The Seahawks still have taken enough steps forward in 2010 that one backward — no matter how giant — still leaves them in prime position to turn that corner for good.
Just when you thought the Seahawks had turned the corner, they slinked back around the bend.
Fortunately, though, they’ve taken enough steps forward in 2010 that one backward — no matter how giant — still leaves them in prime position to turn that corner for good.
Seven games into the 2010 season, and the journey has already featured enough peaks and valleys to fill a mountain range. Now the challenge is to make sure that what happened on Sunday in Oakland — a 33-3 all-around drubbing at the hands of the Raiders — is merely an anomaly instead of normalcy.
“We’ve got to fight so hard so this never happens again,” Coach Pete Carroll told his players in a very subdued postgame locker room. “We’ve got to come in on Monday and get to work and start a new streak.
“We don’t have to accept this one bit.”
That’s the same phrase he uttered after a similar beatdown in Denver earlier this season. That game was followed by wins in three of the Seahawks’ next four games, so something must’ve clicked. Carroll’s hoping it clicks again after the latest setback.
“We got nothing done today,” Carroll said after the game. “It’s a day to forget, but it’s a day to learn from and grow from.”
The Seahawks knew exactly what they wanted to accomplish going into Sunday. A win would’ve given them three straight overall and two in a row away from home, and it also would’ve signaled a turning point in the season. At 5-2, the Seahawks would be a team on the rise and a team with a stranglehold of their division.
“Our challenge is to take our game on the road,” Carroll told his players in Saturday night’s team meeting. “The last two weeks, we’ve gotten better. We’re not the same as we were two weeks ago.”
But everything that had worked so well in the past two games flat-out failed to show up on Sunday.
The running game, which had been awakened in the Chicago win, puttered in Oakland, compiling just 47 yards on the ground for an average of 2.5 yards per carry.
The defense that had shut down Arizona and pulled away three turnovers last week spent more than 36 minutes out on the field in Oakland, giving up 545 total yards and 33 points, all while not posting a takeaway.
Even the usually dependable special teams struggled, with Olindo Mare missing two field goals.
Everything that could go wrong did, and every break that could’ve gone the Seahawks’ way didn’t.

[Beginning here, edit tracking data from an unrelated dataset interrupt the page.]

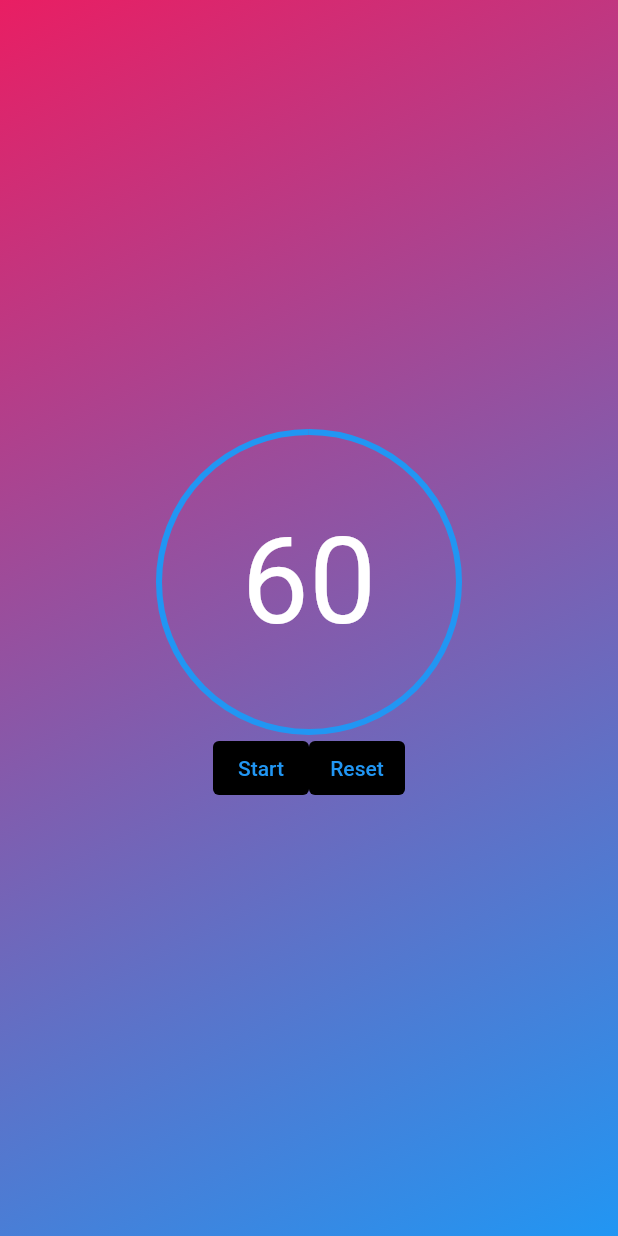
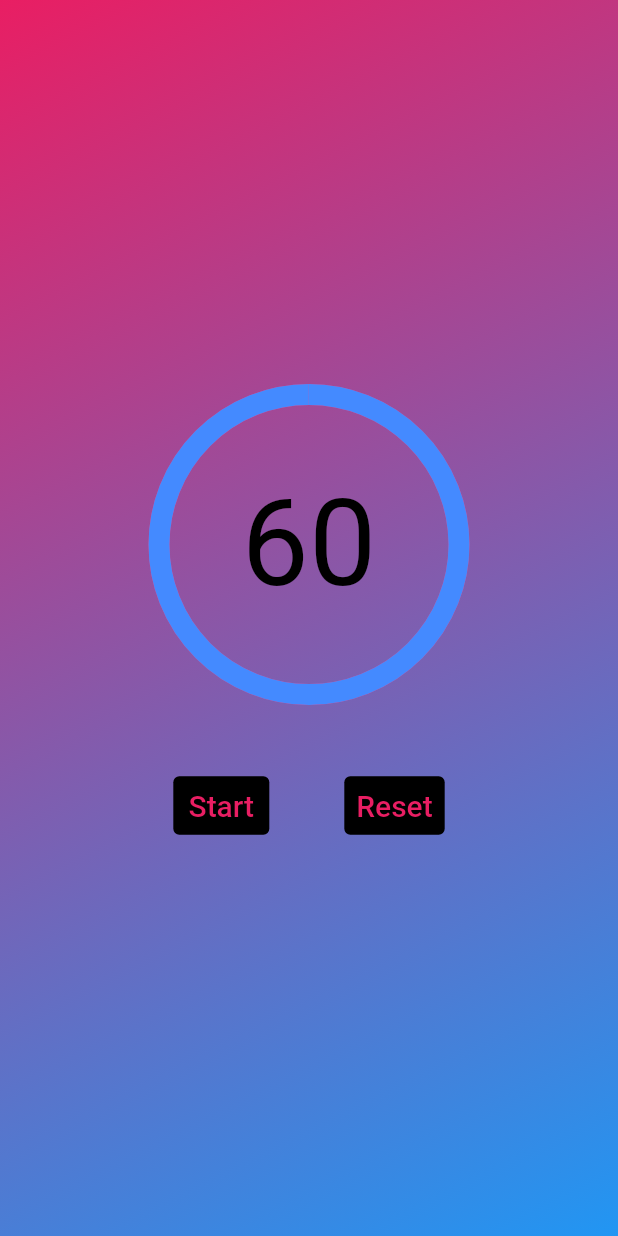
Before and after one commit to elisakaisa/timer, a Flutter app: the screen it shows after launch, on a phone screen of 412 x 824 dp. Run offline on Flutter 3.47's test engine with Material 2 defaults, Android fonts, the phone set to English and light mode, and no system bars.

Commit message:
UI changes

```diff
--- a/lib/main.dart
+++ b/lib/main.dart
@@ -1,5 +1,4 @@
 import 'dart:async';
-
 import 'package:flutter/material.dart';
 
 void main() {
@@ -85,11 +84,11 @@ class _MyHomePageState extends State<MyHomePage> {
       ? TextButton(
       style: ButtonStyle( backgroundColor: MaterialStateProperty.all(Colors.black), ),
       onPressed: () { _pauseTimer(); },
-      child: const Text('Pause'), )
+      child: const Text('Pause', style: TextStyle(fontSize: 20, color: Colors.pink),))
       : TextButton(
       style: ButtonStyle( backgroundColor: MaterialStateProperty.all(Colors.black), ),
       onPressed: () {_startTimer();},
-      child: const Text('Start'),);
+      child: const Text('Start', style: TextStyle(fontSize: 20, color: Colors.pink),));
   }
 
 
@@ -98,7 +97,7 @@ class _MyHomePageState extends State<MyHomePage> {
       '$_counter',
       style: const TextStyle(
         fontSize: 80,
-        color: Colors.white,),
+        color: Colors.black,),
     );
   }
 
@@ -110,6 +109,9 @@ class _MyHomePageState extends State<MyHomePage> {
       children: [
         CircularProgressIndicator(
           value: _counter/_maxSeconds,
+          valueColor: const AlwaysStoppedAnimation(Colors.blueAccent),
+          strokeWidth: 14,
+          backgroundColor: Colors.pinkAccent,
         ),
         Center(child: startTimer()),
       ]
@@ -118,7 +120,6 @@ class _MyHomePageState extends State<MyHomePage> {
 
   @override
   Widget build(BuildContext context) {
-    // TODO: implement build
     return Container(
         decoration: const BoxDecoration(
             gradient: LinearGradient(
@@ -133,20 +134,17 @@ class _MyHomePageState extends State<MyHomePage> {
                 crossAxisAlignment: CrossAxisAlignment.center,
                 children: <Widget>[
                   buildTimer(),
+                  const SizedBox(height: 50),
                   Row(
                       mainAxisAlignment: MainAxisAlignment.center,
                       crossAxisAlignment: CrossAxisAlignment.center,
                     children: <Widget>[
-                      /*
-                      TextButton(
-                        style: ButtonStyle( backgroundColor: MaterialStateProperty.all(Colors.black), ),
-                        onPressed: () { _startTimer(); },
-                        child: const Text('Start'),), */
                       setButtons(),
+                      const SizedBox(width: 50),
                       TextButton(
                         style: ButtonStyle( backgroundColor: MaterialStateProperty.all(Colors.black), ),
                         onPressed: () { _resetTimer(); },
-                        child: const Text('Reset'),)
+                        child: const Text('Reset', style: TextStyle(fontSize: 20, color: Colors.pink),))
                     ]
                   )
                 ],
```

So instead of continuing to ride a hot streak, the humbled Seahawks now get back to work still waiting to turn that metaphorical corner. They know it’s there, if only because they’ve gotten so close to making that 90-degree rotation, and they can take solace in the fact that one game — Sunday’s in particular — isn’t going to define them this season or even next week.
“It’s way bigger than one battle,” Carroll said during Saturday night’s team meeting, words that applied so aptly following Sunday’s defeat. “If we join together in this thought, it’ll take us to places that are unique and special.”
The theme before, during and after the loss in Oakland focused on unity. It might not have reaped its rewards on the scoreboard on Sunday, but it will carry the Seahawks onward from this defeat.
“When we’re together, it’s so powerful,” Carroll said in the locker room just before kickoff.
After the loss, it was the same message.
Said Carroll: “This is a very tight locker room, and we’re going to stay that way.”
Together, they’ll move forward. Together, they’ll aim to turn that corner once and for all.